#### Instructions to follow:
How many of the lines below contain the word "SuhuBloc"? Only the number is wanted.

Dataset excerpts:
▼▼▼

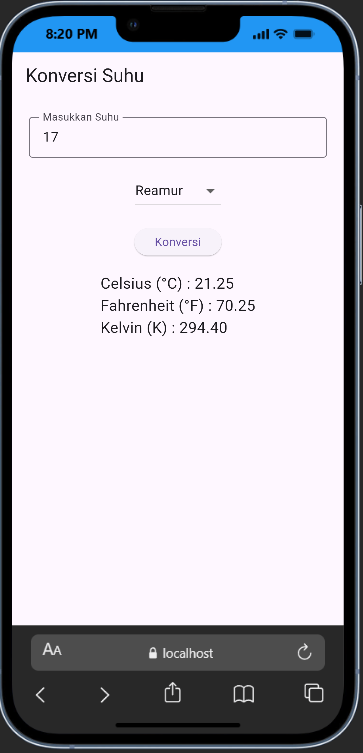
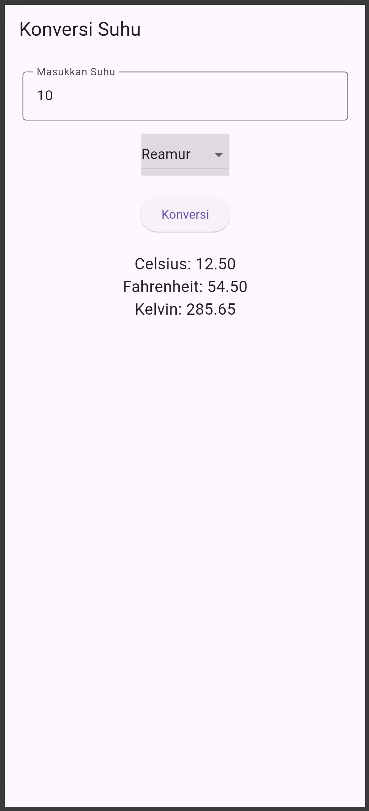
Konversi Bloc

diff --git a/lib/main.dart b/lib/main.dart
@@ -1,70 +1,22 @@
 import 'package:flutter/material.dart';
+import 'package:flutter_bloc/flutter_bloc.dart';
+import 'bloc/suhu/suhu_bloc.dart';
+import 'bloc/suhu/suhu_event.dart';
+import 'bloc/suhu/suhu_state.dart';
 
 void main() {
-  runApp(MyApp());
+  runApp(BlocProvider(create: (_) => SuhuBloc(), child: MyApp()));
 }
 
 class MyApp extends StatelessWidget {
   @override
   Widget build(BuildContext context) {
-    return MaterialApp(home: KonversiSuhu(), debugShowCheckedModeBanner: false);
+    return MaterialApp(debugShowCheckedModeBanner: false, home: KonversiSuhu());
   }
 }
 
-class KonversiSuhu extends StatefulWidget {
-  @override
-  _KonversiSuhuState createState() => _KonversiSuhuState();
-}
-
-class _KonversiSuhuState extends State<KonversiSuhu> {
-  TextEditingController suhuController = TextEditingController();
-
-  String satuanInput = "Celsius";
-  String hasil = "";
-
-  void konversi() {
-    double suhu = double.parse(suhuController.text);
-
-    double c, f, r, k;
-
-    if (satuanInput == "Celsius") {
-      c = suhu;
-      f = (c * 9 / 5) + 32;
-      r = c * 4 / 5;
-      k = c + 273.15;
-    } else if (satuanInput == "Fahrenheit") {
-      c = (suhu - 32) * 5 / 9;
-      f = suhu;
-      r = c * 4 / 5;
-      k = c + 273.15;
-    } else if (satuanInput == "Reamur") {
-      c = suhu * 5 / 4;
-      f = (c * 9 / 5) + 32;
-      r = suhu;
-      k = c + 273.15;
-    } else {
-      c = suhu - 273.15;
-      f = (c * 9 / 5) + 32;
-      r = c * 4 / 5;
-      k = suhu;
-    }
-
-    setState(() {
-      if (satuanInput == "Celsius") {
-        hasil =
-            "Fahrenheit (°F) : ${f.toStringAsFixed(2)}\nReamur (°R) : ${r.toStringAsFixed(2)}\nKelvin (K) : ${k.toStringAsFixed(2)}";
-      } else if (satuanInput == "Fahrenheit") {
-        hasil =
-            "Celsius (°C) : ${c.toStringAsFixed(2)}\nReamur (°R) : ${r.toStringAsFixed(2)}\nKelvin (K) : ${k.toStringAsFixed(2)}";
-      } else if (satuanInput == "Reamur") {
-        hasil =
-            "Celsius (°C) : ${c.toStringAsFixed(2)}\nFahrenheit (°F) : ${f.toStringAsFixed(2)}\nKelvin (K) : ${k.toStringAsFixed(2)}";
-      } else {
-        hasil =
-            "Celsius (°C) : ${c.toStringAsFixed(2)}\nFahrenheit (°F) : ${f.toStringAsFixed(2)}\nReamur (°R) : ${r.toStringAsFixed(2)}";
-      }
-    });
-  }
+class KonversiSuhu extends StatelessWidget {
+  final TextEditingController suhuController = TextEditingController();
 
   @override
   Widget build(BuildContext context) {
@@ -84,28 +36,42 @@ class _KonversiSuhuState extends State<KonversiSuhu> {
             ),
             SizedBox(height: 15),
 
-            DropdownButton<String>(
-              value: satuanInput,
-              items: ["Celsius", "Fahrenheit", "Reamur", "Kelvin"]
-                  .map(
-                    (String value) =>
-                        DropdownMenuItem(value: value, child: Text(value)),
-                  )
-                  .toList(),
-              onChanged: (value) {
-                setState(() {
-                  satuanInput = value!;
-                });
+            BlocBuilder<SuhuBloc, SuhuState>(
+              builder: (context, state) {
+                return DropdownButton<String>(
+                  value: state.satuan,
+                  items: ["Celsius", "Fahrenheit", "Reamur", "Kelvin"]
+                      .map((e) => DropdownMenuItem(value: e, child: Text(e)))
+                      .toList(),
+                  onChanged: (value) {
+                    context.read<SuhuBloc>().add(SetSatuanEvent(value!));
+                  },
+                );
               },
             ),
 
             SizedBox(height: 20),
 
-            ElevatedButton(onPressed: konversi, child: Text("Konversi")),
+            ElevatedButton(
+              onPressed: () {
+                context.read<SuhuBloc>().add(
+                  KonversiEvent(suhuController.text),
+                );
+              },
+              child: Text("Konversi"),
+            ),
 
             SizedBox(height: 20),
 
-            Text(hasil, style: TextStyle(fontSize: 18)),
+            BlocBuilder<SuhuBloc, SuhuState>(
+              builder: (context, state) {
+                return Text(
+                  state.hasil,
+                  style: TextStyle(fontSize: 18),
+                  textAlign: TextAlign.center,
+                );
+              },
+            ),
           ],
         ),
       ),

diff --git a/lib/bloc/suhu/suhu_bloc.dart b/lib/bloc/suhu/suhu_bloc.dart
@@ -1,0 +1,55 @@
+import 'package:flutter_bloc/flutter_bloc.dart';
+import 'suhu_event.dart';
+import 'suhu_state.dart';
+
+class SuhuBloc extends Bloc<SuhuEvent, SuhuState> {
+  SuhuBloc() : super(SuhuState()) {
+    on<SetSatuanEvent>((event, emit) {
+      emit(state.copyWith(satuan: event.satuan));
+    });
+
+    on<KonversiEvent>((event, emit) {
+      double? suhu = double.tryParse(event.input);
+
+      if (suhu == null) {
+        emit(state.copyWith(hasil: "Input tidak valid"));
+        return;
+      }
+
+      double c, f, r, k;
+      String hasil;
+
+      if (state.satuan == "Celsius") {
+        c = suhu;
+        f = (c * 9 / 5) + 32;
+        r = c * 4 / 5;
+        k = c + 273.15;
+        hasil =
+            "Fahrenheit: ${f.toStringAsFixed(2)}\nReamur: ${r.toStringAsFixed(2)}\nKelvin: ${k.toStringAsFixed(2)}";
+      } else if (state.satuan == "Fahrenheit") {
+        c = (suhu - 32) * 5 / 9;
+        f = suhu;
+        r = c * 4 / 5;
+        k = c + 273.15;
+        hasil =
+            "Celsius: ${c.toStringAsFixed(2)}\nReamur: ${r.toStringAsFixed(2)}\nKelvin: ${k.toStringAsFixed(2)}";
+      } else if (state.satuan == "Reamur") {
+        c = suhu * 5 / 4;
+        f = (c * 9 / 5) + 32;
+        r = suhu;
+        k = c + 273.15;
+        hasil =
+            "Celsius: ${c.toStringAsFixed(2)}\nFahrenheit: ${f.toStringAsFixed(2)}\nKelvin: ${k.toStringAsFixed(2)}";
+      } else {
+        c = suhu - 273.15;
+        f = (c * 9 / 5) + 32;
+        r = c * 4 / 5;
+        k = suhu;
+        hasil =
+            "Celsius: ${c.toStringAsFixed(2)}\nFahrenheit: ${f.toStringAsFixed(2)}\nReamur: ${r.toStringAsFixed(2)}";
+      }
+
+      emit(state.copyWith(hasil: hasil));
+    });
+  }
+}

diff --git a/lib/bloc/suhu/suhu_state.dart b/lib/bloc/suhu/suhu_state.dart
@@ -1,0 +1,10 @@
+class SuhuState {
+  final String satuan;
+  final String hasil;
+
+  SuhuState({this.satuan = "Celsius", this.hasil = ""});
+
+  SuhuState copyWith({String? satuan, String? hasil}) {
+    return SuhuState(satuan: satuan ?? this.satuan, hasil: hasil ?? this.hasil);
+  }
+}

diff --git a/lib/bloc/suhu/suhu_event.dart b/lib/bloc/suhu/suhu_event.dart
@@ -1,0 +1,11 @@
+abstract class SuhuEvent {}
+
+class SetSatuanEvent extends SuhuEvent {
+  final String satuan;
+  SetSatuanEvent(this.satuan);
+}
+
+class KonversiEvent extends SuhuEvent {
+  final String input;
+  KonversiEvent(this.input);
+}

diff --git a/README.md b/README.md
@@ -3,6 +3,6 @@
 <p align="center">
   <img src="celcius.png" width="200">
   <img src="fahrenheit.png" width="200">
-  <img src="kelvin.png" width="200">
+  <img src="reamur.png" width="200">
   <img src="kelvin.png" width="200">
 </p>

▲▲▲

#### Result of this task:
7